Unfortunately there are a lot of shady sanctuaries like the Tangkahan Elephant Camp. But that doesn’t mean there you can’t find an ethical sanctuary to visit.
Do your own research and make sure your once-in-a-life-time elephant experience is not based on a lifetime elephant torture. Ignore the self-labelling and beware that even tour agencies do not always know. There are many genuine orangutan tour companies in Bukit Lawang that offer tours also to Tangkahan simply because it is the thing to do and they just never thought of the unethical side of elephant riding and washing.
The first and easiest step is to check if the elephant sanctuary you’re thinking of visiting is accredited by the Global Federation of Animal Sanctuaries. If it isn’t it does not yet mean that it is shady. Read reviews and contact the sanctuary with a lot of questions. One yes to these questions could already be a red flag:
- Do the elephants perform for visitors (such as painting or standing)?
- Can visitors feed, wash, ride or touch elephants?
- Are the baby elephants separated at times from their mother?
- Are the elephants chained (usually at nights)?
- Are the elephants bought (instead of rescued)?
- Do they use bullhooks against elephants in any circumstances?
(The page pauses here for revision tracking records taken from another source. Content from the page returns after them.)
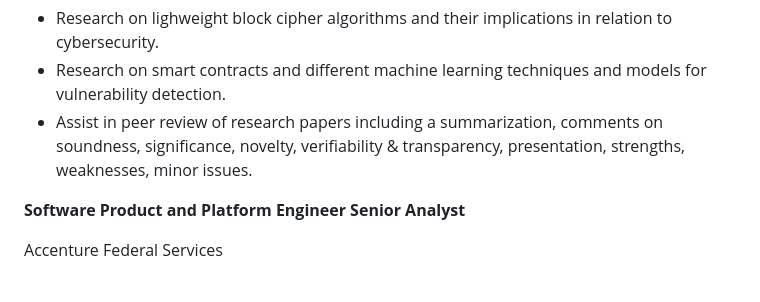
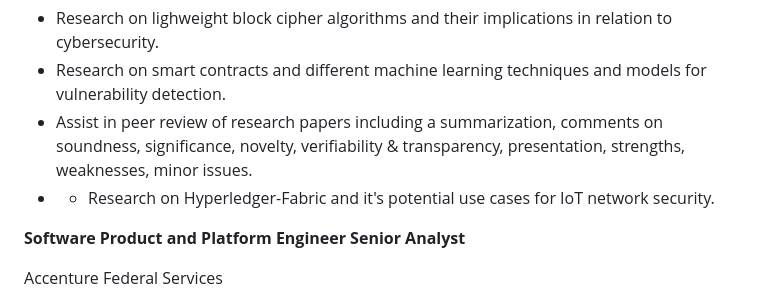
Before and after one commit to raybeecham/raybeecham, a Markdown page: README.md, the part around the change. Drawn GitHub-style.

```diff
--- a/README.md
+++ b/README.md
@@ -18,6 +18,7 @@ _May 2023 - Present_
 - Research on lighweight block cipher algorithms and their implications in relation to cybersecurity.
 - Research on smart contracts and different machine learning techniques and models for vulnerability detection.
 - Assist in peer review of research papers including a summarization, comments on soundness, significance, novelty, verifiability & transparency, presentation, strengths, weaknesses, minor issues.
+- - Research on Hyperledger-Fabric and it's potential use cases for IoT network security.
 
 **Software Product and Platform Engineer Senior Analyst**
 
```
But despite a thorough research you may still end up in an unethical sanctuary. In that case, help fellow travellers by leaving a review and posting photos or videos. In some cases it will even motivate the camps to improve their practices.
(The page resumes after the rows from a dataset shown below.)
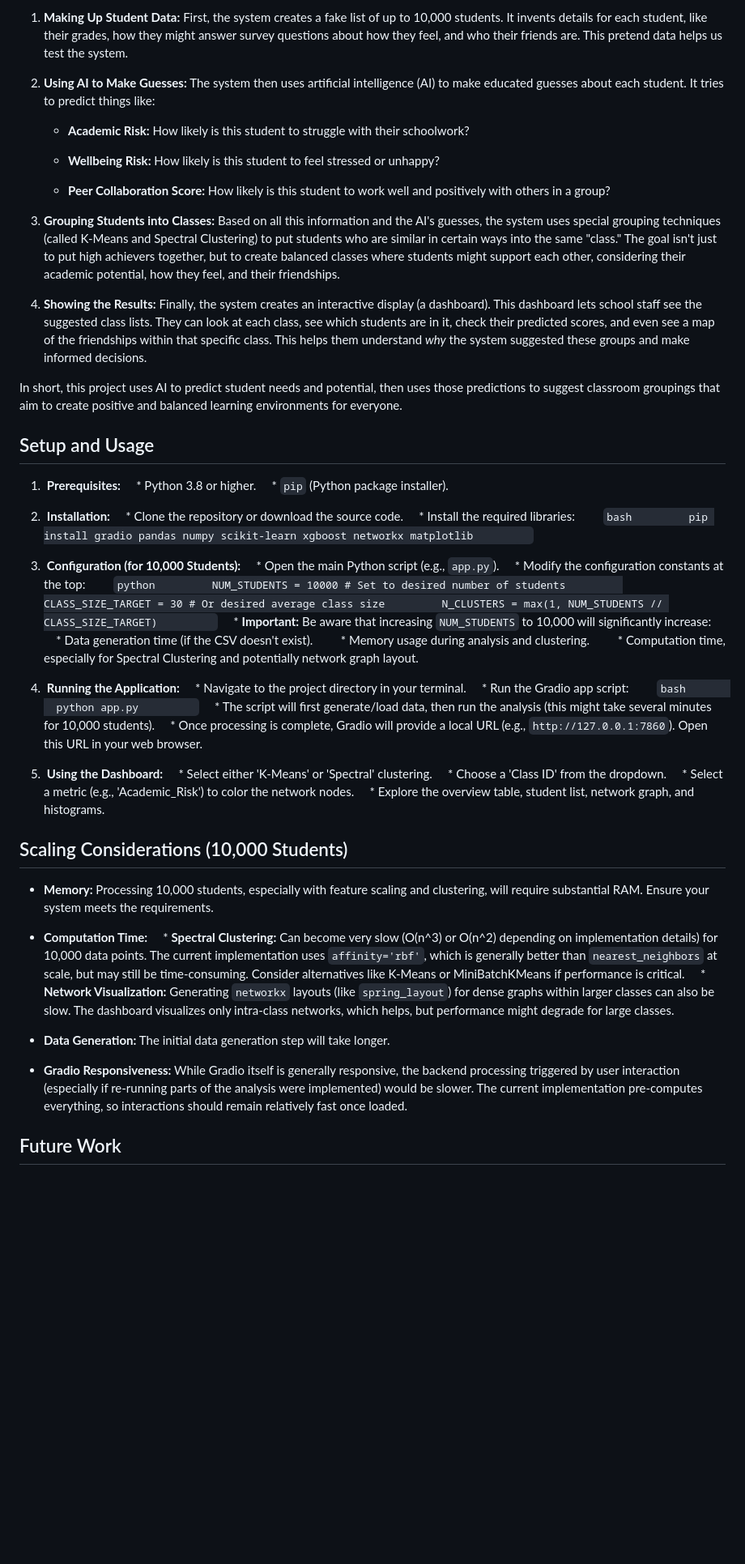
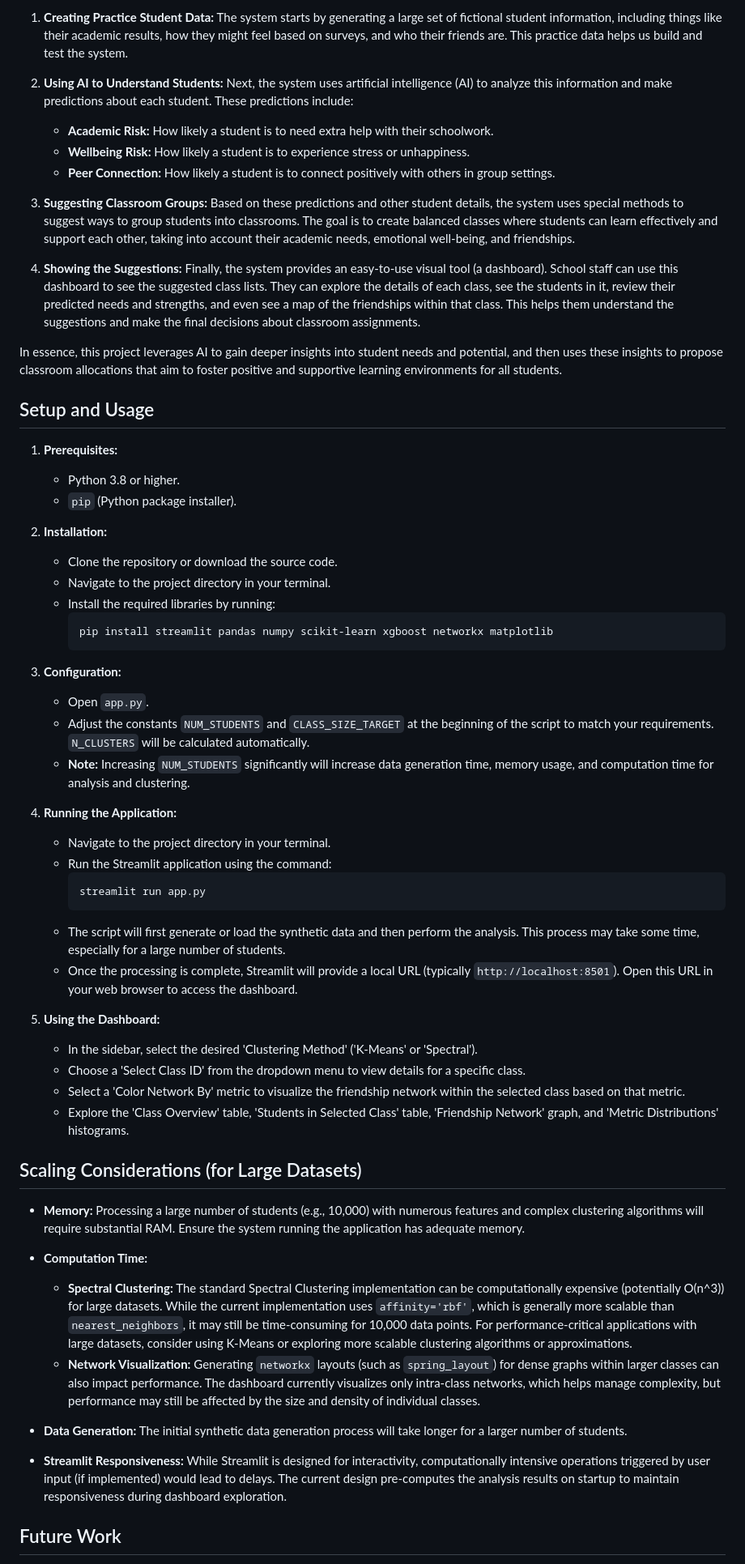
Before and after one commit to LadyHannelore/Semester3Project, a Markdown page: README.md, the part around the change printed below. Shown: that part at 81% size. Rendered like a GitHub page; blank space fills up the shorter version.

Commit message:
More fixes to README.md

````diff
--- a/README.md
+++ b/README.md
@@ -75,72 +70,62 @@ Here's how it works, step-by-step:
 
-1. **Making Up Student Data:** First, the system creates a fake list of up to 10,000 students. It invents details for each student, like their grades, how they might answer survey questions about how they feel, and who their friends are. This pretend data helps us test the system.
+1.  **Creating Practice Student Data:** The system starts by generating a large set of fictional student information, including things like their academic results, how they might feel based on surveys, and who their friends are. This practice data helps us build and test the system.
 
-2. **Using AI to Make Guesses:** The system then uses artificial intelligence (AI) to make educated guesses about each student. It tries to predict things like:
+2.  **Using AI to Understand Students:** Next, the system uses artificial intelligence (AI) to analyze this information and make predictions about each student. These predictions include:
+    *   **Academic Risk:** How likely a student is to need extra help with their schoolwork.
+    *   **Wellbeing Risk:** How likely a student is to experience stress or unhappiness.
+    *   **Peer Connection:** How likely a student is to connect positively with others in group settings.
 
-   * **Academic Risk:** How likely is this student to struggle with their schoolwork?
+3.  **Suggesting Classroom Groups:** Based on these predictions and other student details, the system uses special methods to suggest ways to group students into classrooms. The goal is to create balanced classes where students can learn effectively and support each other, taking into account their academic needs, emotional well-being, and friendships.
 
-   * **Wellbeing Risk:** How likely is this student to feel stressed or unhappy?
+4.  **Showing the Suggestions:** Finally, the system provides an easy-to-use visual tool (a dashboard). School staff can use this dashboard to see the suggested class lists. They can explore the details of each class, see the students in it, review their predicted needs and strengths, and even see a map of the friendships within that class. This helps them understand the suggestions and make the final decisions about classroom assignments.
 
-   * **Peer Collaboration Score:** How likely is this student to work well and positively with others in a group?
-
-3. **Grouping Students into Classes:** Based on all this information and the AI's guesses, the system uses special grouping techniques (called K-Means and Spectral Clustering) to put students who are similar in certain ways into the same "class." The goal isn't just to put high achievers together, but to create balanced classes where students might support each other, considering their academic potential, how they feel, and their friendships.
-
-4. **Showing the Results:** Finally, the system creates an interactive display (a dashboard). This dashboard lets school staff see the suggested class lists. They can look at each class, see which students are in it, check their predicted scores, and even see a map of the friendships within that specific class. This helps them understand *why* the system suggested these groups and make informed decisions.
-
-In short, this project uses AI to predict student needs and potential, then uses those predictions to suggest classroom groupings that aim to create positive and balanced learning environments for everyone.
+In essence, this project leverages AI to gain deeper insights into student needs and potential, and then uses these insights to propose classroom allocations that aim to foster positive and supportive learning environments for all students.
 
 ## Setup and Usage
 
-1.  **Prerequisites:**
-       \* Python 3.8 or higher.
-       \* `pip` (Python package installer).
+1.  **Prerequisites:**
+    *   Python 3.8 or higher.
+    *   `pip` (Python package installer).
 
-2.  **Installation:**
-       \* Clone the repository or download the source code.
-       \* Install the required libraries:
-           ```bash
-           pip install gradio pandas numpy scikit-learn xgboost networkx matplotlib
-           ```
+2.  **Installation:**
+    *   Clone the repository or download the source code.
+    *   Navigate to the project directory in your terminal.
+    *   Install the required libraries by running:
+        ```bash
+        pip install streamlit pandas numpy scikit-learn xgboost networkx matplotlib
+        ```
 
-3.  **Configuration (for 10,000 Students):**
-       \* Open the main Python script (e.g., `app.py`).
-       \* Modify the configuration constants at the top:
-           ```python
-           NUM_STUDENTS = 10000 # Set to desired number of students
-           CLASS_SIZE_TARGET = 30 # Or desired average class size
-           N_CLUSTERS = max(1, NUM_STUDENTS // CLASS_SIZE_TARGET)
-           ```
-       \* **Important:** Be aware that increasing `NUM_STUDENTS` to 10,000 will significantly increase:
-           \* Data generation time (if the CSV doesn't exist).
-           \* Memory usage during analysis and clustering.
-           \* Computation time, especially for Spectral Clustering and potentially network graph layout.
+3.  **Configuration:**
+    *   Open `app.py`.
+    *   Adjust the constants `NUM_STUDENTS` and `CLASS_SIZE_TARGET` at the beginning of the script to match your requirements. `N_CLUSTERS` will be calculated automatically.
+    *   **Note:** Increasing `NUM_STUDENTS` significantly will increase data generation time, memory usage, and computation time for analysis and clustering.
 
-4.  **Running the Application:**
-       \* Navigate to the project directory in your terminal.
-       \* Run the Gradio app script:
-           ```bash
-           python app.py
-           ```
-       \* The script will first generate/load data, then run the analysis (this might take several minutes for 10,000 students).
-       \* Once processing is complete, Gradio will provide a local URL (e.g., `http://127.0.0.1:7860`). Open this URL in your web browser.
+4.  **Running the Application:**
+    *   Navigate to the project directory in your terminal.
+    *   Run the Streamlit application using the command:
+        ```bash
+        streamlit run app.py
+        ```
+    *   The script will first generate or load the synthetic data and then perform the analysis. This process may take some time, especially for a large number of students.
+    *   Once the processing is complete, Streamlit will provide a local URL (typically `http://localhost:8501`). Open this URL in your web browser to access the dashboard.
 
-5.  **Using the Dashboard:**
-       \* Select either 'K-Means' or 'Spectral' clustering.
-       \* Choose a 'Class ID' from the dropdown.
-       \* Select a metric (e.g., 'Academic_Risk') to color the network nodes.
-       \* Explore the overview table, student list, network graph, and histograms.
+5.  **Using the Dashboard:**
+    *   In the sidebar, select the desired 'Clustering Method' ('K-Means' or 'Spectral').
+    *   Choose a 'Select Class ID' from the dropdown menu to view details for a specific class.
+    *   Select a 'Color Network By' metric to visualize the friendship network within the selected class based on that metric.
+    *   Explore the 'Class Overview' table, 'Students in Selected Class' table, 'Friendship Network' graph, and 'Metric Distributions' histograms.
 
-## Scaling Considerations (10,000 Students)
+## Scaling Considerations (for Large Datasets)
 
-* **Memory:** Processing 10,000 students, especially with feature scaling and clustering, will require substantial RAM. Ensure your system meets the requirements.
+*   **Memory:** Processing a large number of students (e.g., 10,000) with numerous features and complex clustering algorithms will require substantial RAM. Ensure the system running the application has adequate memory.
 
-* **Computation Time:**
-      \* **Spectral Clustering:** Can become very slow (O(n^3) or O(n^2) depending on implementation details) for 10,000 data points. The current implementation uses `affinity='rbf'`, which is generally better than `nearest_neighbors` at scale, but may still be time-consuming. Consider alternatives like K-Means or MiniBatchKMeans if performance is critical.
-      \* **Network Visualization:** Generating `networkx` layouts (like `spring_layout`) for dense graphs within larger classes can also be slow. The dashboard visualizes only intra-class networks, which helps, but performance might degrade for large classes.
+*   **Computation Time:**
+    *   **Spectral Clustering:** The standard Spectral Clustering implementation can be computationally expensive (potentially O(n^3)) for large datasets. While the current implementation uses `affinity='rbf'`, which is generally more scalable than `nearest_neighbors`, it may still be time-consuming for 10,000 data points. For performance-critical applications with large datasets, consider using K-Means or exploring more scalable clustering algorithms or approximations.
+    *   **Network Visualization:** Generating `networkx` layouts (such as `spring_layout`) for dense graphs within larger classes can also impact performance. The dashboard currently visualizes only intra-class networks, which helps manage complexity, but performance may still be affected by the size and density of individual classes.
 
-* **Data Generation:** The initial data generation step will take longer.
+*   **Data Generation:** The initial synthetic data generation process will take longer for a larger number of students.
 
-* **Gradio Responsiveness:** While Gradio itself is generally responsive, the backend processing triggered by user interaction (especially if re-running parts of the analysis were implemented) would be slower. The current implementation pre-computes everything, so interactions should remain relatively fast once loaded.
+*   **Streamlit Responsiveness:** While Streamlit is designed for interactivity, computationally intensive operations triggered by user input (if implemented) would lead to delays. The current design pre-computes the analysis results on startup to maintain responsiveness during dashboard exploration.
 
 ## Future Work
 
````
Also changed, not shown: other parts of README.md (+49 -59 lines).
A British family enjoys a photo shoot with juvenile elephants at Lucky Beach on Phuket, Thailand. Many travelers, unaware of the training the elephants endure, view such picturesque experiences as the highlight of their trip. Source: National Geographic Channel.
There is Hope…
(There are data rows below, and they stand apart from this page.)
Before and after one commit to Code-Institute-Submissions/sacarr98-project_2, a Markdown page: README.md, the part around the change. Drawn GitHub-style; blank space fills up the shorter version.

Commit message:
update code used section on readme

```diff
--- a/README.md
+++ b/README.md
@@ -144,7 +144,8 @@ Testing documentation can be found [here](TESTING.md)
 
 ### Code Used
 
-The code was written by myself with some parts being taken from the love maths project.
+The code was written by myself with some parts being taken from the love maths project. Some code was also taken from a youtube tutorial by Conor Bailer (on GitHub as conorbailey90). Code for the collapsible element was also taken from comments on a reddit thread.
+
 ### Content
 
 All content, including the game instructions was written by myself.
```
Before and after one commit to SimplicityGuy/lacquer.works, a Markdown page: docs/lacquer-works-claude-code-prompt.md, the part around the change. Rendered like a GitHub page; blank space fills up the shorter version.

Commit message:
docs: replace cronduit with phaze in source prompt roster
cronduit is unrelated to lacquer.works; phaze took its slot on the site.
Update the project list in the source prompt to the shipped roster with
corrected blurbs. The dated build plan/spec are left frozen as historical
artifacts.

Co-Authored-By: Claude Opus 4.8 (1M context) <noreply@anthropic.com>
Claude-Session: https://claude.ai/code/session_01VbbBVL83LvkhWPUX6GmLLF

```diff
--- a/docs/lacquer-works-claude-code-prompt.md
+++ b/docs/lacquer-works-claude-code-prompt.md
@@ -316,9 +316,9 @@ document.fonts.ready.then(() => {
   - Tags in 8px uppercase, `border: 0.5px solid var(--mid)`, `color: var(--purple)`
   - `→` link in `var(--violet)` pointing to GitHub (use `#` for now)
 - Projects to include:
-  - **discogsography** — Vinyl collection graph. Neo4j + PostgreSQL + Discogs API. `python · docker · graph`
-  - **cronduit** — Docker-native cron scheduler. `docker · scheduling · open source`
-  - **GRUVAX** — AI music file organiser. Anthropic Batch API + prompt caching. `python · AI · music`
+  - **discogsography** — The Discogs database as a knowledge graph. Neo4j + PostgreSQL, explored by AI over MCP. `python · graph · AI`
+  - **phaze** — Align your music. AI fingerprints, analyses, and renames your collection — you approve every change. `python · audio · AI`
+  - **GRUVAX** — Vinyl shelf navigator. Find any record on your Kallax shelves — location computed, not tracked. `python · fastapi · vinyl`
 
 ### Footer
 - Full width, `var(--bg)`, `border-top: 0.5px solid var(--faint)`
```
Since we had published this post a several years ago, the Tangkahan Elephant Sanctuary decided to no longer offer elephant riding tours to travellers to address repeated complaints.
This is a fantastic first step and it shows how powerful travelers are! When travellers no longer actively support an organization that mistreats elephants, it is in the sanctuary’s financial interest to treat them better.
However, not offering elephant rides is not enough. Elephants are still ridden by their carers, the mothers are still separated from their children, and they are still beaten and chained into submission.
The most powerful thing that we can do is to bombard Tangkahan Elephant Camp with emails about why we will not visit them, and what they should change in their behaviour for us to reconsider. For the sake of impact, remain polite when explaining your issues with their treatments. You can contact their office via WhatsApp on the number +62 813-9624-2503.
No inspiration what to write? Here’s an example.
Dear Tangkahan Elephant Camp,
As an animal lover, I was looking forward to visit an elephant sanctuary during my visit to Sumatra. Since there aren’t many elephant sanctuaries in Sumatra I came across of your organization.
It is with enthusiasm that I have read about your recent decision to no longer offer elephant ride tours. I applaud this development. However, it is with sadness that I read that your carers still ride elephants, that elephants are sometimes chained and that the mothers are separated from their children. It is for this reason that I have decided to not visit your sanctuary.
I kindly advice you to reconsider the treatment of the elephants. Besides this being the morally just thing to do, it would also be in your financial interest since travellers increasingly look for eco-friendly activities. Please let me know whenever you have adopted a more elephant-friendly treatment, so that we can support your organization with a joyful visit the next time we are around.
We have written this article because we belief in the power of ecotourism and it hurts to see greenwashing attempts undermine the true ecotourism concept.
It is not uncommon that animal camps that chain and abuse animals label themselves as sanctuaries to lure more visitors. Unfortunately, it is a very simple and successful strategy that unaware travellers easily fall for.
Could you help us spread the word, protect travellers from a big disappointment and help them choose true ecotourism destinations to support environmentally friendly initiatives? You help a lot by sharing this article with your network.